Christmas is just around the corner and once more we are embarking on a rollercoaster! With its ups like the house wrapping itself with beautiful decorations and scents, children getting excited about the presents being delivered under the Christmas tree, mulled wine and delicacies, feelings of joy, excitement, sharing and love... and then the downs. Endless to-do lists (from sending cards to finding the perfect presents or cooking the more delicious elaborate meals), the need to satisfy everyone with presents and food, the family reunions with its unavoidable tensions and sometimes even a huge sense of loneliness – all can build up the uncomfortable and negative feelings of stress.
Relying on that good old glass of wine hoping to blur your way through the more negative parts of your Christmas holiday isn't the answer though. It won't actually help you have a stress-free Christmas. Here are some simple tips to help keep you through holiday stress management, help keep you feeling authentic to who you really are (and sane for that matter), and most importantly, to help remind you to embrace the joy that comes with this very special season.
Tips for a great Christmas
1. Forget about perfection
Perfectionism is a toxic behaviour that mostly affects our ability to be happy and boost happiness in ourselves. Remember this if you have trouble letting go – the only certainty we have in life is that life is uncertain. Things hardly ever go to plan. Setting extremely high expectations can only lead you to a sense of disappointment or worse, failure thus attacking your confidence.
Also, bear in mind that traditions can be broken. It is not the end of the world if your usual 80 Christmas cards do not get sent this year or if you decide to simplify the menu because you actually want to enjoy the day, around the table with your friends and family rather than slaving away in the kitchen. So go for 'good enough' – Christmas is not about being the best, it is about trying your best and sharing happiness.
2. Accept and let go
Allow others to be disappointed – whether it be by their present or the turkey being 'too dry'. It’s OK, we acknowledged that we are not going for perfection. It is not your job to keep everyone happy. What really matters is that you genuinely tried.
And, allow others to be who they are. Again, this is about expectations – do not expect people to change for Christmas. They are who they are, with their qualities and their flaws. Your mother-in-law still might make fire cutting remarks at everyone, so just let go and focus on what makes you feel good. Christmas is not the time for you to solve family issues, frustrations or upsets.
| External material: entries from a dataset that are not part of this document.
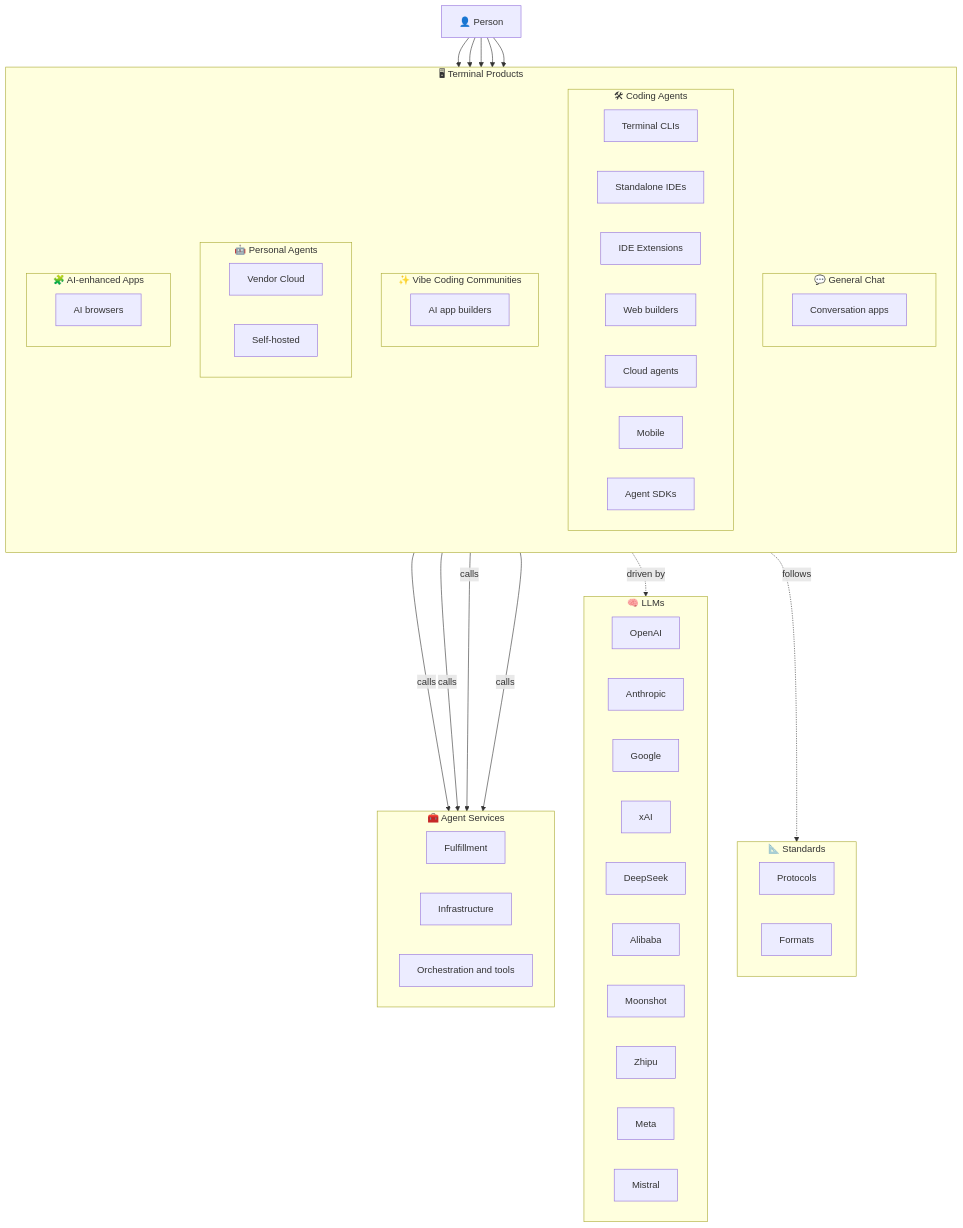
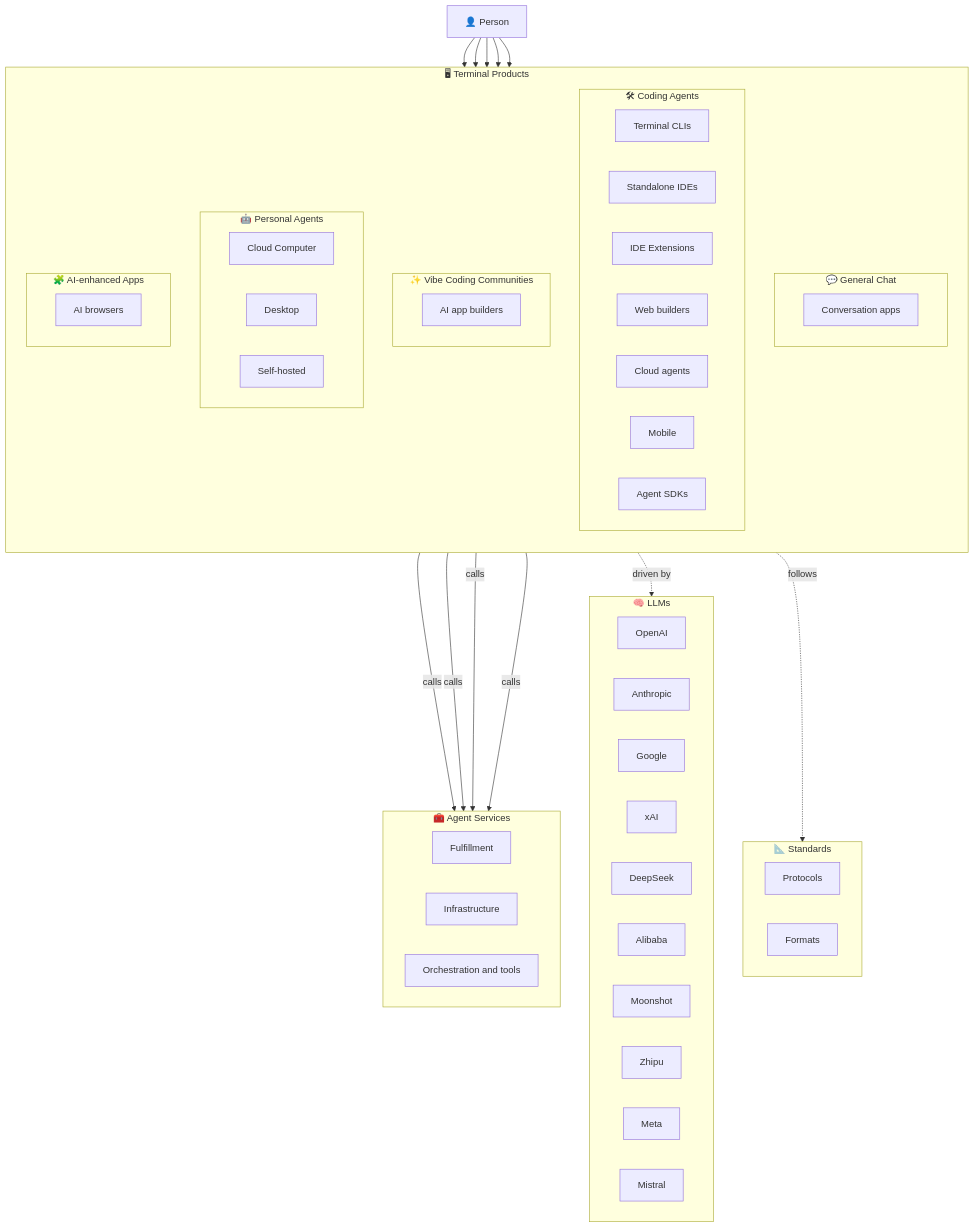
The diagram in README.md (0xWelt/Awesome-Vibe-Coding), drawn with Mermaid before and after one commit. The commit also changed other lines of this file and 28 other files, not shown here.

First line of the commit message:
refactor: 按运行时将 Personal Agents 拆为 Cloud Computer、Desktop 和 Self-hosted (#459)

````diff
--- a/README.md
+++ b/README.md
@@ -32,74 +32,75 @@
 ```mermaid
 flowchart TB
     Person["👤 Person"]
 
     subgraph products["🖥 Terminal Products"]
         direction TB
         subgraph chat["💬 General Chat"]
             direction LR
             GC1["Conversation apps"]
         end
         subgraph coding["🛠 Coding Agents"]
             direction LR
             H1["Terminal CLIs"]
             H2["Standalone IDEs"]
             H3["IDE Extensions"]
             H4["Web builders"]
             H5["Cloud agents"]
             H6["Mobile"]
             H7["Agent SDKs"]
         end
         subgraph community["✨ Vibe Coding Communities"]
             direction LR
             C1["AI app builders"]
         end
         subgraph personal["🤖 Personal Agents"]
             direction LR
-            P1["Vendor Cloud"]
-            P2["Self-hosted"]
+            P1["Cloud Computer"]
+            P2["Desktop"]
+            P3["Self-hosted"]
         end
         subgraph apps["🧩 AI-enhanced Apps"]
             direction LR
             A1["AI browsers"]
         end
     end
 
     subgraph services["🧰 Agent Services"]
         direction LR
         S1["Fulfillment"]
         S2["Infrastructure"]
         S3["Orchestration and tools"]
     end
 
     subgraph llms["🧠 LLMs"]
         direction LR
         L1["OpenAI"]
         L2["Anthropic"]
         L3["Google"]
         L4["xAI"]
         L5["DeepSeek"]
         L6["Alibaba"]
         L7["Moonshot"]
         L8["Zhipu"]
         L9["Meta"]
         L10["Mistral"]
     end
 
     subgraph standards["📐 Standards"]
         direction LR
         ST1["Protocols"]
         ST2["Formats"]
     end
 
     Person --> chat
     Person --> coding
     Person --> community
     Person --> personal
     Person --> apps
     chat -->|calls| services
     coding -->|calls| services
     personal -->|calls| services
     apps -->|calls| services
     coding -.->|driven by| llms
     coding -.->|follows| standards
 ```
````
Accept what is there and make the most of it.
3. Focus on the good
Focus your thoughts on all the good things about Christmas, the opportunity to engage in loving, kindness, generosity and gratitude. It is the ideal period to show gratitude for what you have right now and forget about what you don’t have.
Why not start a Christmas gratitude calendar, similar to an advent calendar, where the container for each day is empty and is to be filled with a little note from each family member with something they are grateful for. Reading through all the things everyone is grateful for on Christmas day by a warm cozy fire would be so energising, fun and for sure induce more love and happiness.
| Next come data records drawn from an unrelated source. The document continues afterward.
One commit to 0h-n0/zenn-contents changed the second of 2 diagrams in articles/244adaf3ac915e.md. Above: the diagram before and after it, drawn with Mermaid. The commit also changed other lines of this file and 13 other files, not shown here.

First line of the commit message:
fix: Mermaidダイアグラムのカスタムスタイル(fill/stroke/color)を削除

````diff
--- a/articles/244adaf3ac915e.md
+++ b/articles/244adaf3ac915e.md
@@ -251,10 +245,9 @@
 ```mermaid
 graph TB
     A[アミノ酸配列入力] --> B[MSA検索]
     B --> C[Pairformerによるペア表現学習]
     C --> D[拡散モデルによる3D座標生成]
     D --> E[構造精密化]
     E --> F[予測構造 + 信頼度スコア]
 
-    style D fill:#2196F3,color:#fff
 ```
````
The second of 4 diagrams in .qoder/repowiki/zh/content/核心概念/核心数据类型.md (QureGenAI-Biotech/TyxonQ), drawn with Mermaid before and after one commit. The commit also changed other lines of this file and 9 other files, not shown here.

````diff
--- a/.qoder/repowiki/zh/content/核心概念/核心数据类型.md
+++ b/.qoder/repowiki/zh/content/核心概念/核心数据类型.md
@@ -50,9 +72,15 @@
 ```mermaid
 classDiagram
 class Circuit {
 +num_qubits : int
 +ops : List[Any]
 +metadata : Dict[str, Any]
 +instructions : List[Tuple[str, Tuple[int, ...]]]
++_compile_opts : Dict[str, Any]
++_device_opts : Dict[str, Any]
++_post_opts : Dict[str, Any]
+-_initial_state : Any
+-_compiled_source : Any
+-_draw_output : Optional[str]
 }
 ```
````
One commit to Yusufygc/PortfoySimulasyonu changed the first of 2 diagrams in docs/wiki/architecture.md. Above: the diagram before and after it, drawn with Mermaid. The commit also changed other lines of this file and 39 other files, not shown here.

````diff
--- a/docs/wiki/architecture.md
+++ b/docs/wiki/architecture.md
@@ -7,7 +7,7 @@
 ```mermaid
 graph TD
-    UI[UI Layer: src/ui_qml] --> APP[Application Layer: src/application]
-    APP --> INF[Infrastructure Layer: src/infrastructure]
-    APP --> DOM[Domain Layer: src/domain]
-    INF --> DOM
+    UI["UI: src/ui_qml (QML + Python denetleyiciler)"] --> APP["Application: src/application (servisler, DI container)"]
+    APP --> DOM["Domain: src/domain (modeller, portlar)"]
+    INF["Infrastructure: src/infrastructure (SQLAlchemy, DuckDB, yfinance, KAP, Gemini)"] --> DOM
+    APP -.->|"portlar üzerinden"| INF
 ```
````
4. Throw kindness around like confetti
Christmas can sometimes trigger a feeling of guilt when we realise that there are so many others who are lonely, poorly or underprivileged. It is the perfect time to spread kindness, get involved with a local charity or community or simply pay a visit to a lonely neighbour.
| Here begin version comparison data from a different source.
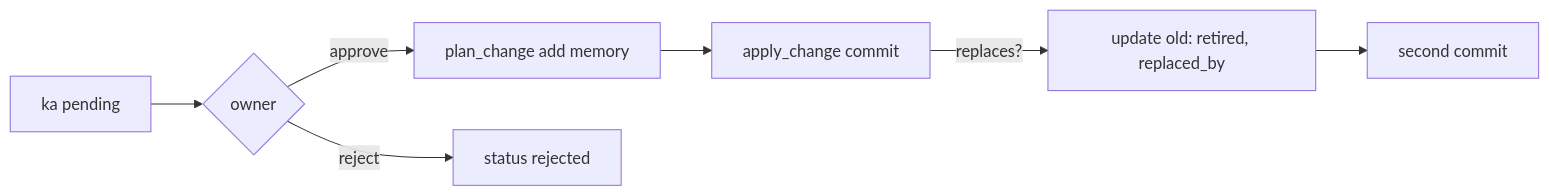
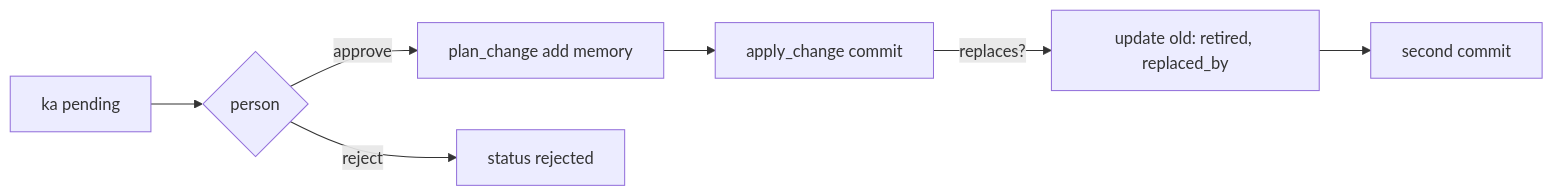
Before and after one commit to sarathkumar365/Ka: the diagram in context/flows/review-pending.md, drawn with Mermaid. The commit also changed other lines of this file and 85 other files, not shown here.

````diff
--- a/context/flows/review-pending.md
+++ b/context/flows/review-pending.md
@@ -5,7 +5,7 @@
 ```mermaid
 flowchart LR
-    L[ka pending] --> I{owner}
+    L[ka pending] --> I{person}
     I -->|approve| A[plan_change add memory] --> C[apply_change commit]
     C -->|replaces?| R[update old: retired, replaced_by] --> C2[second commit]
     I -->|reject| X[status rejected]
 ```
````
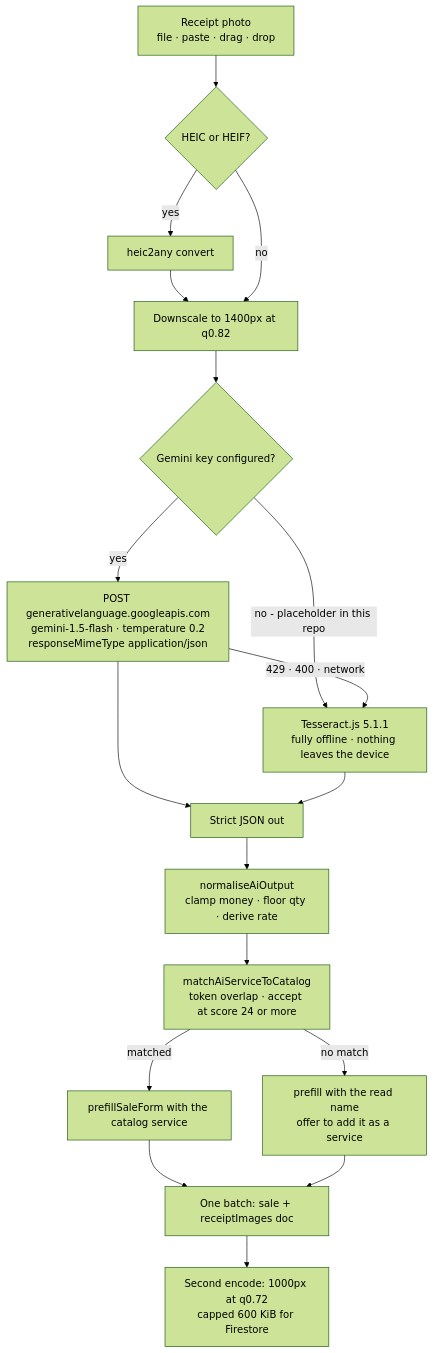
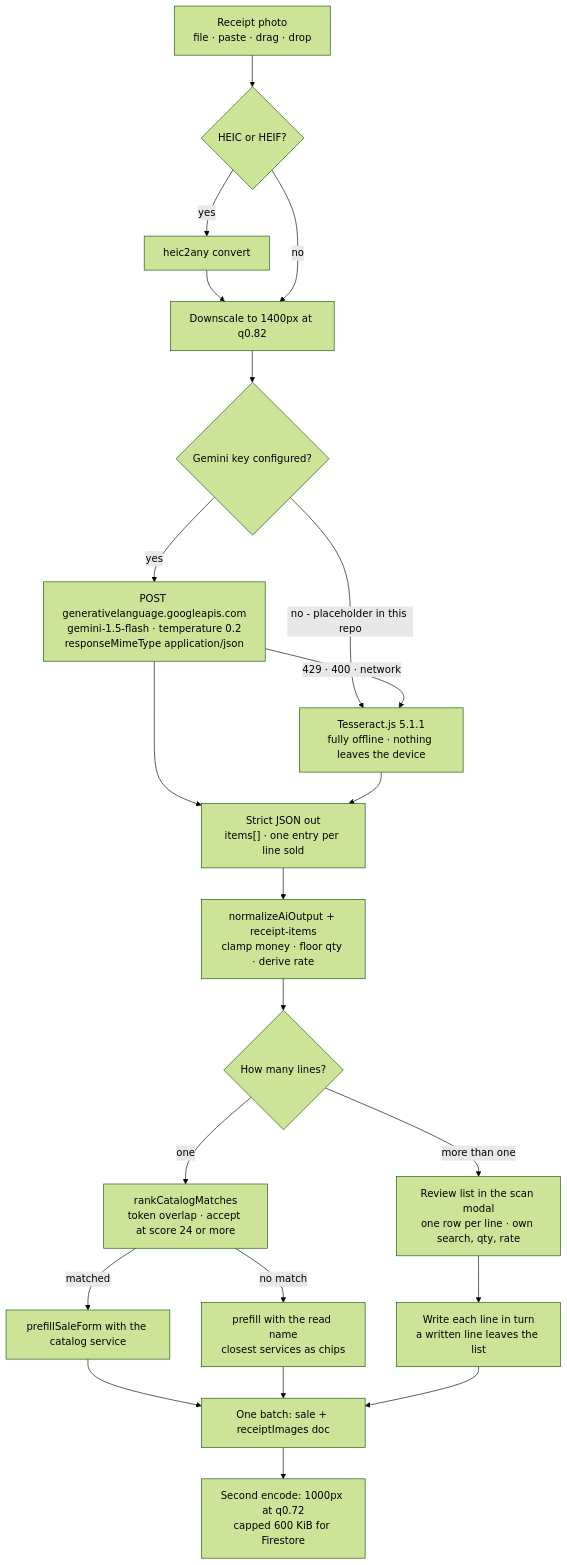
One commit to arshinmrelju/leadger changed the first of 7 diagrams in README.md. Above: the diagram before and after it, drawn with Mermaid (forest theme). The commit also changed other lines of this file and 11 other files, not shown here.

````diff
--- a/README.md
+++ b/README.md
@@ -288,19 +289,23 @@
 ```mermaid
 flowchart TD
     A["Receipt photo<br/>file · paste · drag · drop"] --> B{"HEIC or HEIF?"}
     B -- yes --> B1["heic2any convert"] --> C["Downscale to 1400px at q0.82"]
     B -- no --> C
     C --> D{"Gemini key configured?"}
     D -- yes --> E["POST generativelanguage.googleapis.com<br/>gemini-1.5-flash · temperature 0.2<br/>responseMimeType application/json"]
     D -- "no - placeholder in this repo" --> F["Tesseract.js 5.1.1<br/>fully offline · nothing leaves the device"]
     E -- "429 · 400 · network" --> F
-    E --> G["Strict JSON out"]
+    E --> G["Strict JSON out<br/>items[] · one entry per line sold"]
     F --> G
-    G --> H["normaliseAiOutput<br/>clamp money · floor qty · derive rate"]
-    H --> I["matchAiServiceToCatalog<br/>token overlap · accept at score 24 or more"]
-    I -- "matched" --> J["prefillSaleForm with the catalog service"]
-    I -- "no match" --> K["prefill with the read name<br/>offer to add it as a service"]
-    J --> L["One batch: sale + receiptImages doc"]
-    K --> L
+    G --> H["normalizeAiOutput + receipt-items<br/>clamp money · floor qty · derive rate"]
+    H --> I{"How many lines?"}
+    I -- "more than one" --> R["Review list in the scan modal<br/>one row per line · own search, qty, rate"]
+    I -- one --> J["rankCatalogMatches<br/>token overlap · accept at score 24 or more"]
+    J -- "matched" --> K["prefillSaleForm with the catalog service"]
+    J -- "no match" --> K2["prefill with the read name<br/>closest services as chips"]
+    K --> L["One batch: sale + receiptImages doc"]
+    K2 --> L
+    R --> S["Write each line in turn<br/>a written line leaves the list"]
+    S --> L
     L --> M["Second encode: 1000px at q0.72<br/>capped 600 KiB for Firestore"]
 ```
````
There is a lot of scientific research out there demonstrating the connection between kindness and happiness. Being kind to someone not only raises the happiness level of the receiver but it also activates your dopaminergic reward circuits. In other words, it contributes to your own happiness too. Science also suggests that kindness is one of the most contagious social behaviours in our repertoire (1). So go ahead and be kind – kindness is good for you and the world around you. Happy holidays!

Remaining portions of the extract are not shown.